**DIRECTIONS FOR THIS TASK**
The required result is a copy of each line below in which "available" appears.

**SUPPLIED RECORDS**
——————————
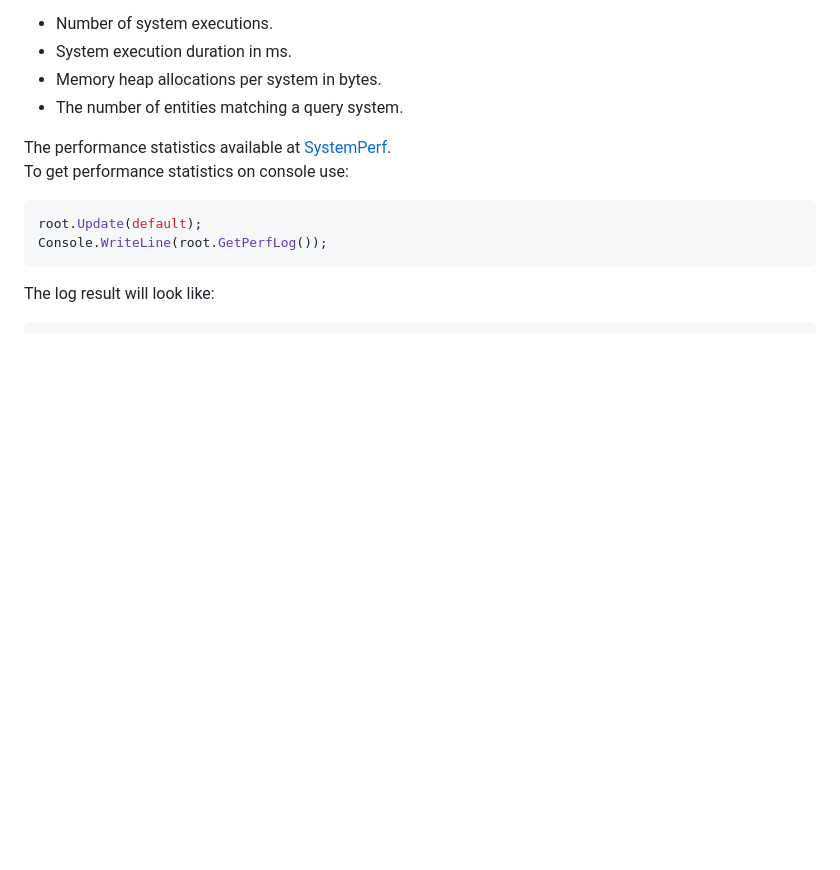
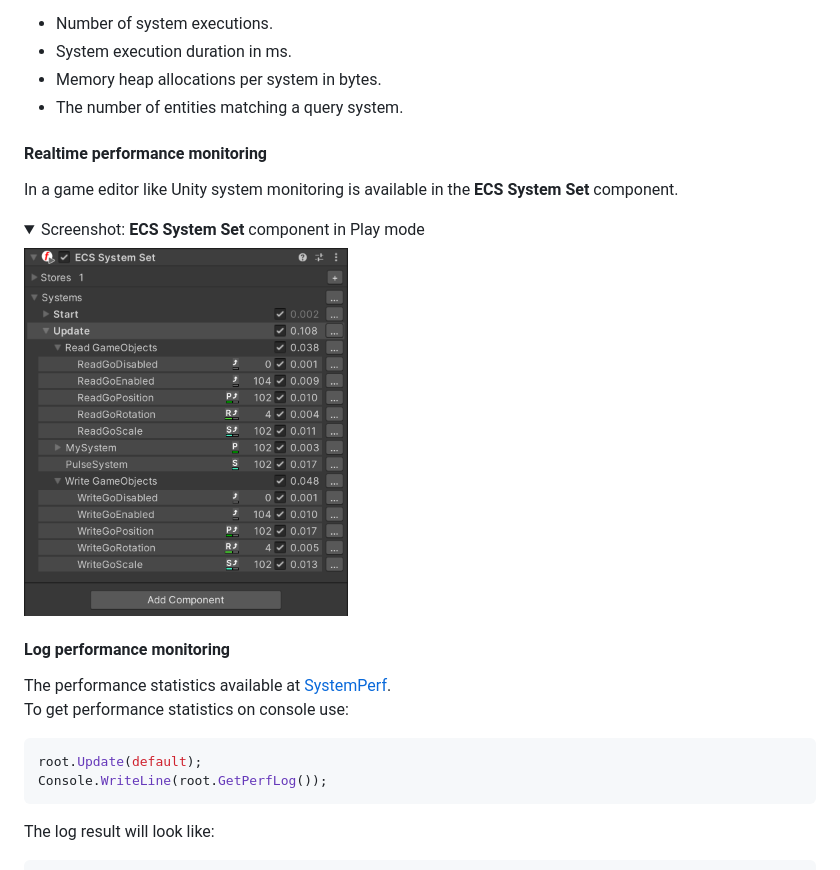
Before and after one commit to friflo/Friflo.Engine.ECS, a Markdown page: README.md, the part around the change. Rendered like a GitHub page; pictures changed too: docs/images/SystemSet-Unity.png (added); folded sections open; blank space fills up the shorter version.

Commit message:
README.md - add Realtime performance monitoring

```diff
--- a/README.md
+++ b/README.md
@@ -317,6 +317,18 @@ When enabled system monitoring captures
 - Memory heap allocations per system in bytes.
 - The number of entities matching a query system.
 
+
+#### Realtime performance monitoring
+
+In a game editor like Unity system monitoring is available in the **ECS System Set** component.
+<details>
+<summary>Screenshot: <b>ECS System Set</b> component in Play mode</summary>
+<img src="docs/images/SystemSet-Unity.png" width="324" height="ddd"/>
+</details>
+
+
+#### Log performance monitoring
+
 The performance statistics available at [SystemPerf](https://github.com/friflo/Friflo.Engine-docs/blob/main/api/SystemPerf.md).
 To get performance statistics on console use:
 
```
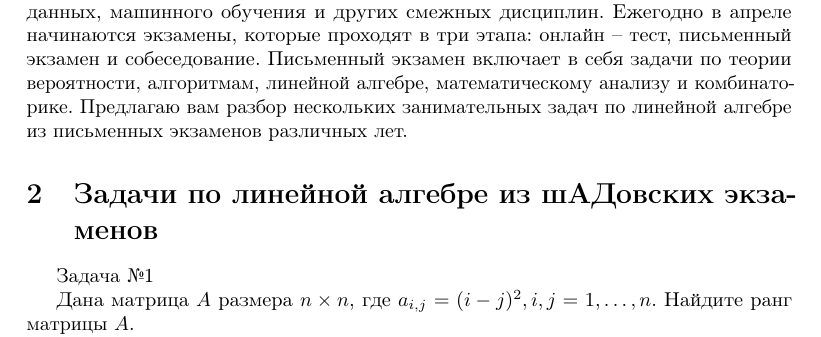
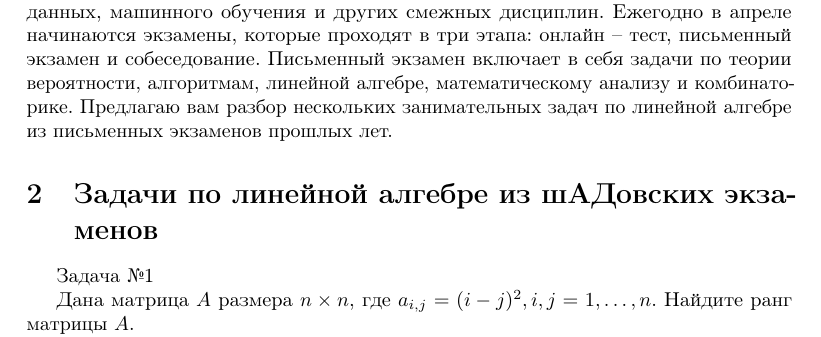
Before and after one commit to bdemeshev/epsilon, a LaTeX paper (e_002/linal_shad/linal_shad.tex): part of page 1 of 4, cut so that both start at the same text. Compiled offline with pdfLaTeX.

Commit message:
working version

```diff
--- a/e_002/linal_shad/linal_shad.tex
+++ b/e_002/linal_shad/linal_shad.tex
@@ -26,7 +26,7 @@
 
 \section{Кратко про шад}
 
-В 2007 году компания Яндекс основала в своих стенах Школу Анализа Данных. Школа была создана для подготовки специалистов в области анализа больших данных, машинного обучения и других смежных дисциплин. Ежегодно в апреле начинаются экзамены, которые проходят в три этапа: онлайн -- тест, письменный экзамен и собеседование. Письменный экзамен включает в себя задачи по теории вероятности, алгоритмам, линейной алгебре, математическому анализу и комбинаторике. Предлагаю вам разбор нескольких занимательных задач по линейной алгебре из письменных экзаменов различных лет.
+В 2007 году компания Яндекс основала в своих стенах Школу Анализа Данных. Школа была создана для подготовки специалистов в области анализа больших данных, машинного обучения и других смежных дисциплин. Ежегодно в апреле начинаются экзамены, которые проходят в три этапа: онлайн -- тест, письменный экзамен и собеседование. Письменный экзамен включает в себя задачи по теории вероятности, алгоритмам, линейной алгебре, математическому анализу и комбинаторике. Предлагаю вам разбор нескольких занимательных задач по линейной алгебре из письменных экзаменов прошлых лет.
 
 \section{Задачи по линейной алгебре из шАДовских экзаменов}
 
```
Also changed, not shown: e_002/e_002.pdf, e_002/linal_shad/linal_shad.pdf.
——————————
**REPLY TO THE EXERCISE**
+In a game editor like Unity system monitoring is available in the **ECS System Set** component.
 The performance statistics available at [SystemPerf](https://github.com/friflo/Friflo.Engine-docs/blob/main/api/SystemPerf.md).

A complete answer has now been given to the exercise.